*Exercise goal*
Scan the listing for "university" and copy out each line that has it.

Task input Block Start

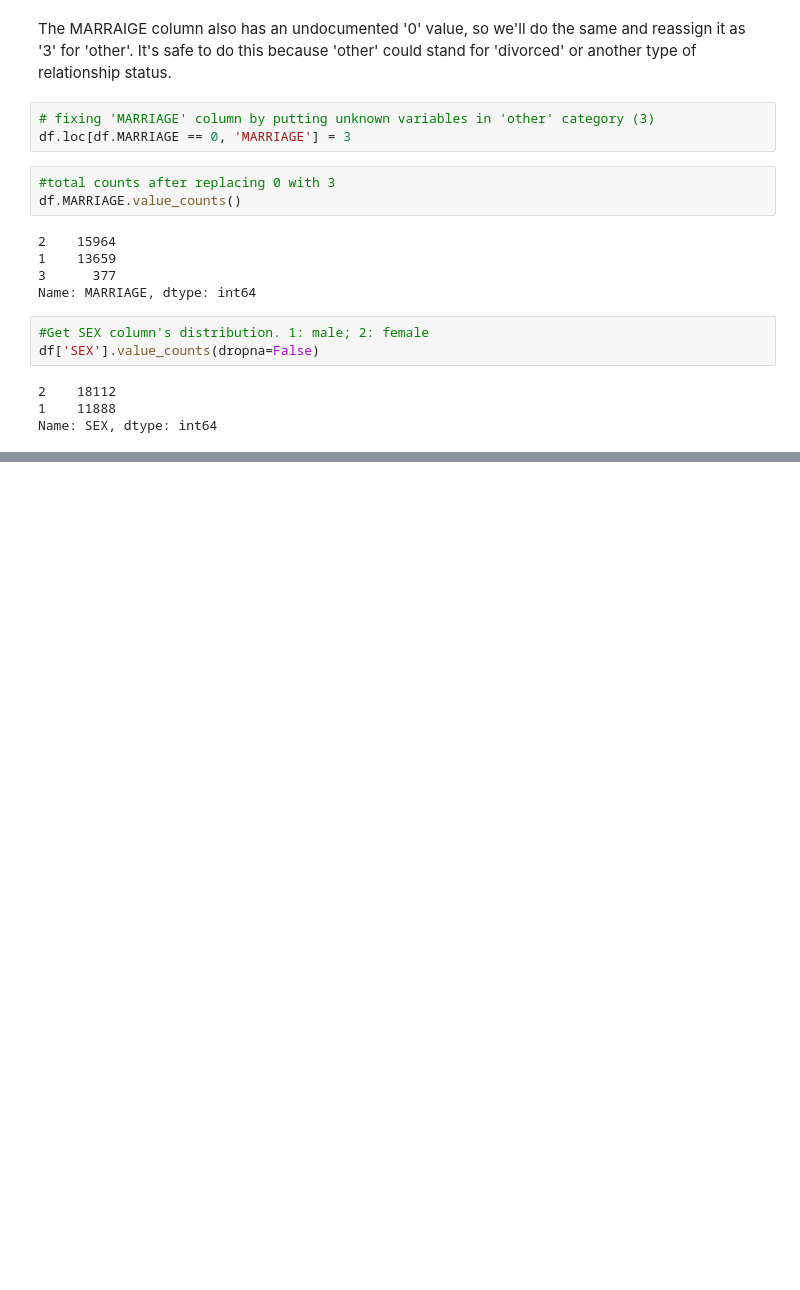
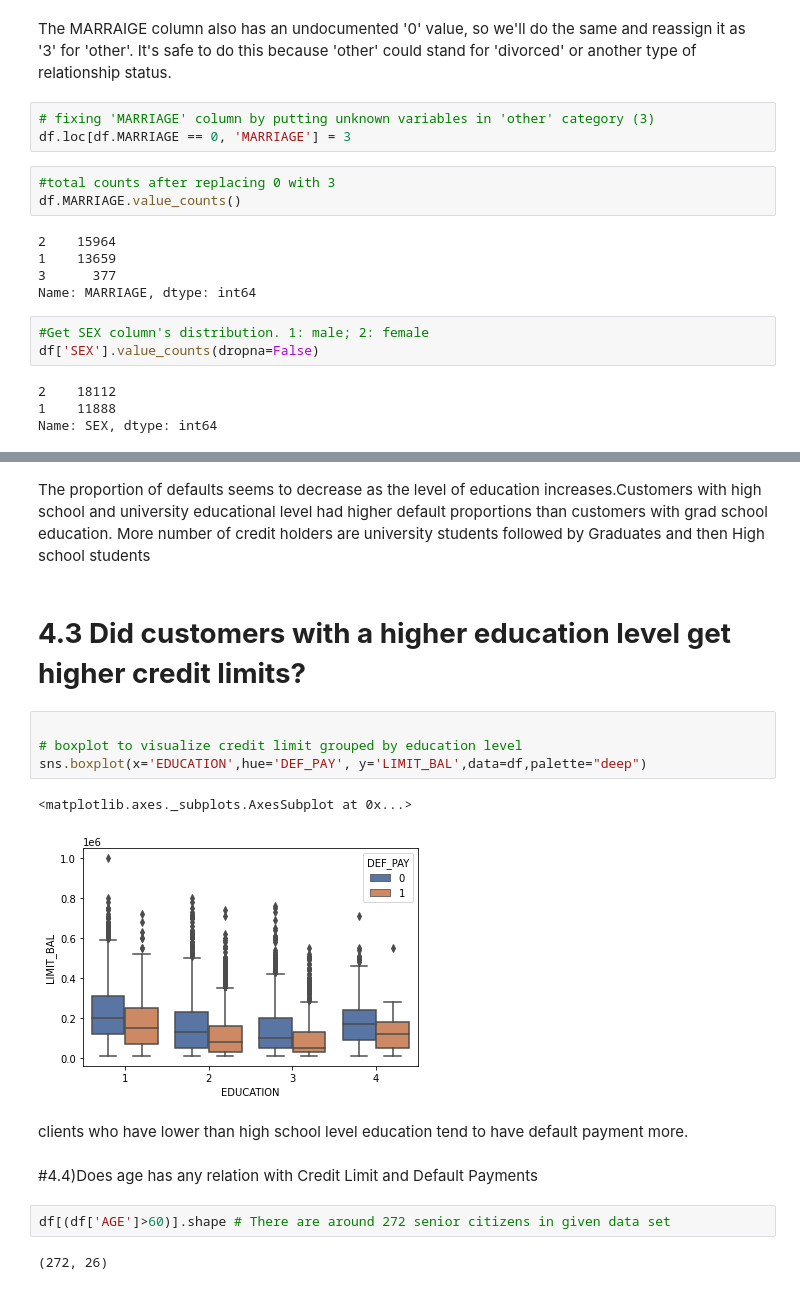
Before and after one commit to Sharaffin/Credit-card-default-prediction, a Jupyter notebook: credit_card_default_prediction.ipynb, the cells around one changed output, grey strips where cells are left out. Drawn from its saved outputs; the diff is of its cells as text; blank space fills up the shorter version.

```diff
--- a/credit_card_default_prediction.ipynb
+++ b/credit_card_default_prediction.ipynb
@@ -333,0 +509,20 @@ When we know all the important features of our experiences, we can go a step ahe
+# %% [markdown]
+The proportion of defaults seems to decrease as the level of education increases.Customers with high school and university educational level had higher default proportions than customers with grad school education.
+More number of credit holders are university students followed by Graduates and then High school students
+# %% [markdown]
+# **4.3 Did customers with a higher education level get higher credit limits?**
+# %%
+
+# boxplot to visualize credit limit grouped by education level
+sns.boxplot(x='EDUCATION',hue='DEF_PAY', y='LIMIT_BAL',data=df,palette="deep")
+# %% [output]
+<matplotlib.axes._subplots.AxesSubplot at 0x...>
+[figure, added]
+# %% [markdown]
+clients who have lower than high school level education tend to have default payment more.
+# %% [markdown]
+#4.4)Does age has any relation with Credit Limit and Default Payments
+# %%
+df[(df['AGE']>60)].shape # There are around 272 senior citizens in given data set
+# %% [output]
+(272, 26)
```
Also changed, not shown: parts of 121 cells of this notebook.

Task input Block End

*Task output*
+The proportion of defaults seems to decrease as the level of education increases.Customers with high school and university educational level had higher default proportions than customers with grad school education.
+More number of credit holders are university students followed by Graduates and then High school students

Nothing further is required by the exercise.